Segregated neighborhoods are more likely to be poor, and if you barely earn a living wage, you definitely can’t afford health insurance that would cover preventative care (Thanks Affordable Care Act). The pink ribbon does not help bring awareness to the socioeconomic inequities connected to breast cancer; they commodify the disease and make it “sexy” under the guise of raising awareness.

’Saving the Boobies’ is a mantra that gets thrown around a lot this month, but it does not properly address how breast cancer adversely impacts and ends lives. Talking about breasts as if they are an independent entity, as if it’s the breasts that are worth saving as opposed to the life and body they are attached to is not only patriarchal, but also down right sexist. It implies that a woman’s worth is in her breasts, in her sexuality.

Jazmine Walker

This quote is from her essay Saving The Boobies Will Not Save Me on Still Furious and Still Brave. Here she notes that Black women develop breast cancer less often than White women, but are 40% more likely to die. Even when controlled for class, Black women still receive inferior healthcare. This is against the backdrop of a culture that thinks we do not feel pain, need less pain medication, heal faster and are “strong” for the purpose of “enduring” the pain from others. 

I had a friend who got breast cancer before 35 and had a double mastectomy. I was glad they saved the HUMAN over “the boobies.” The fragmentation involved in this campaign irritates me. I had a breast cancer scare at age 28. Though my tests came back clean, the period between the tests and no result was incredibly stressful.
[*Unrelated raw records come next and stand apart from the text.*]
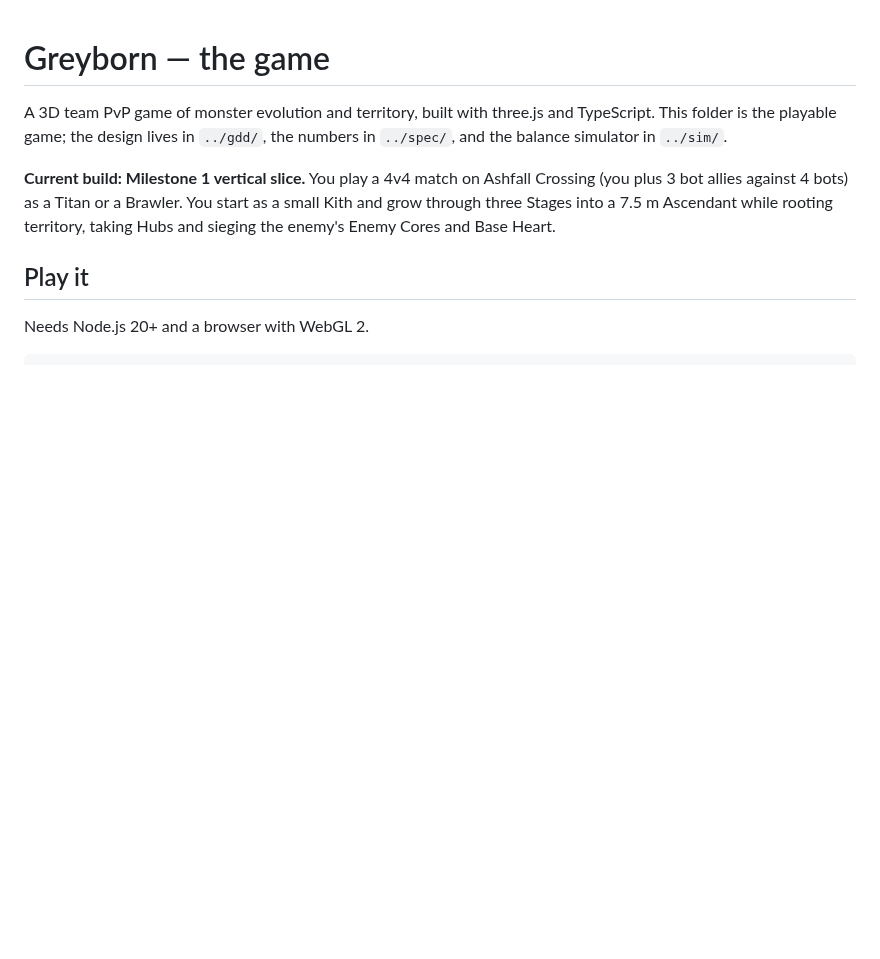
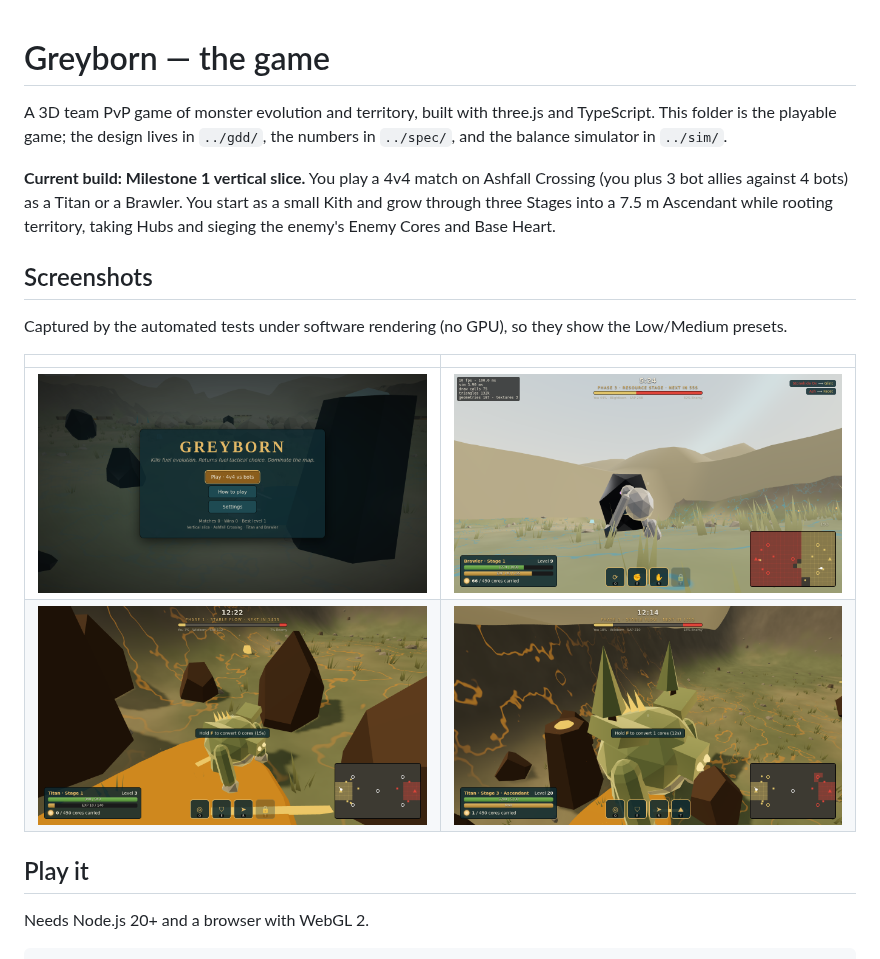
Before and after one commit to marcevm1-del/Project-Greyborn, a Markdown page: game/README.md, the part around the change. GitHub-like rendering; pictures changed too: game/docs/screenshots/match-phase3.png (added), game/docs/screenshots/titan-stage1.png (added), game/docs/screenshots/titan-stage3.png (added); blank space fills up the shorter version.

Commit message:
Game README screenshots from automated playtests
Co-Authored-By: Claude Opus 5.5 <noreply@anthropic.com>
Claude-Session: https://claude.ai/code/session_01NxVPqPXDwh2qJn9GVnqRPA

```diff
--- a/game/README.md
+++ b/game/README.md
@@ -9,6 +9,16 @@ Ashfall Crossing (you plus 3 bot allies against 4 bots) as a Titan or a
 Brawler. You start as a small Kith and grow through three Stages into a
 7.5 m Ascendant while rooting territory, taking Hubs and sieging the
 enemy's Enemy Cores and Base Heart.
+
+## Screenshots
+
+Captured by the automated tests under software rendering (no GPU), so
+they show the Low/Medium presets.
+
+| | |
+|---|---|
+| ![Title](docs/screenshots/title.png) | ![Phase 3](docs/screenshots/match-phase3.png) |
+| ![Titan, Stage 1](docs/screenshots/titan-stage1.png) | ![Titan, Stage 3](docs/screenshots/titan-stage3.png) |
 
 ## Play it
 
```
Also changed, not shown: game/docs/screenshots/results.png (added).
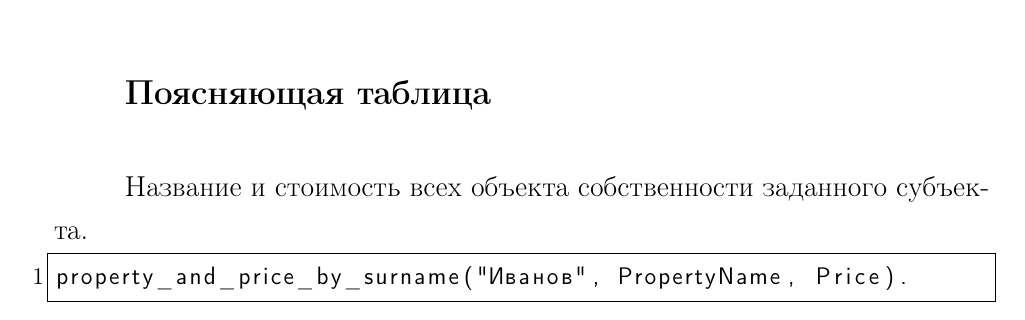
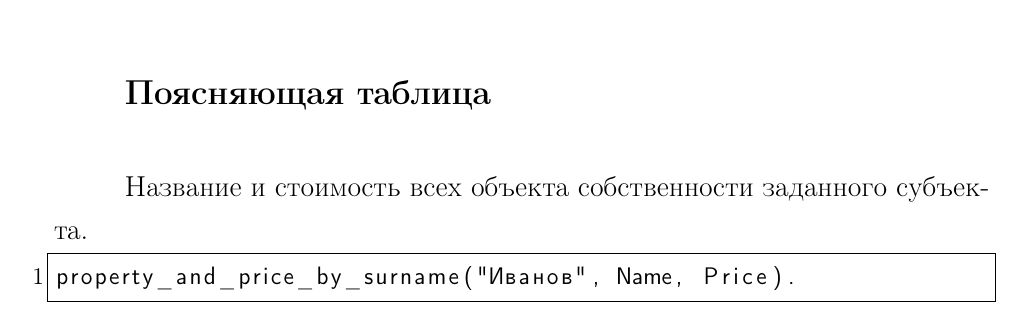
Before and after one commit to Mansurow/bmstu-iu7-6sem-FaLP, a LaTeX document (lab_08/docs/report.tex, which reads lab_08/docs/parts/04-construction.tex): part of page 5 of 5, cut so that both start at the same text. Compiled offline with pdfLaTeX.

```diff
--- a/lab_08/docs/parts/04-construction.tex
+++ b/lab_08/docs/parts/04-construction.tex
@@ -135,5 +135,5 @@
 
 Название и стоимость всех объекта собственности заданного субъекта.
 \begin{lstlisting}
-property_and_price_by_surname("Иванов", PropertyName, Price).
+property_and_price_by_surname("Иванов", Name, Price).
 \end{lstlisting}
```
Also changed, not shown: lab_08/docs/report.pdf, lab_08/docs/tables/table.pdf (added), 1 other file.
Worse is how EVERYONE demands joy and heroism and “fuck cancer” and all of this stuff that Black women are already forced to do based on the Strong Black Woman stereotype. 

(via gradientlair)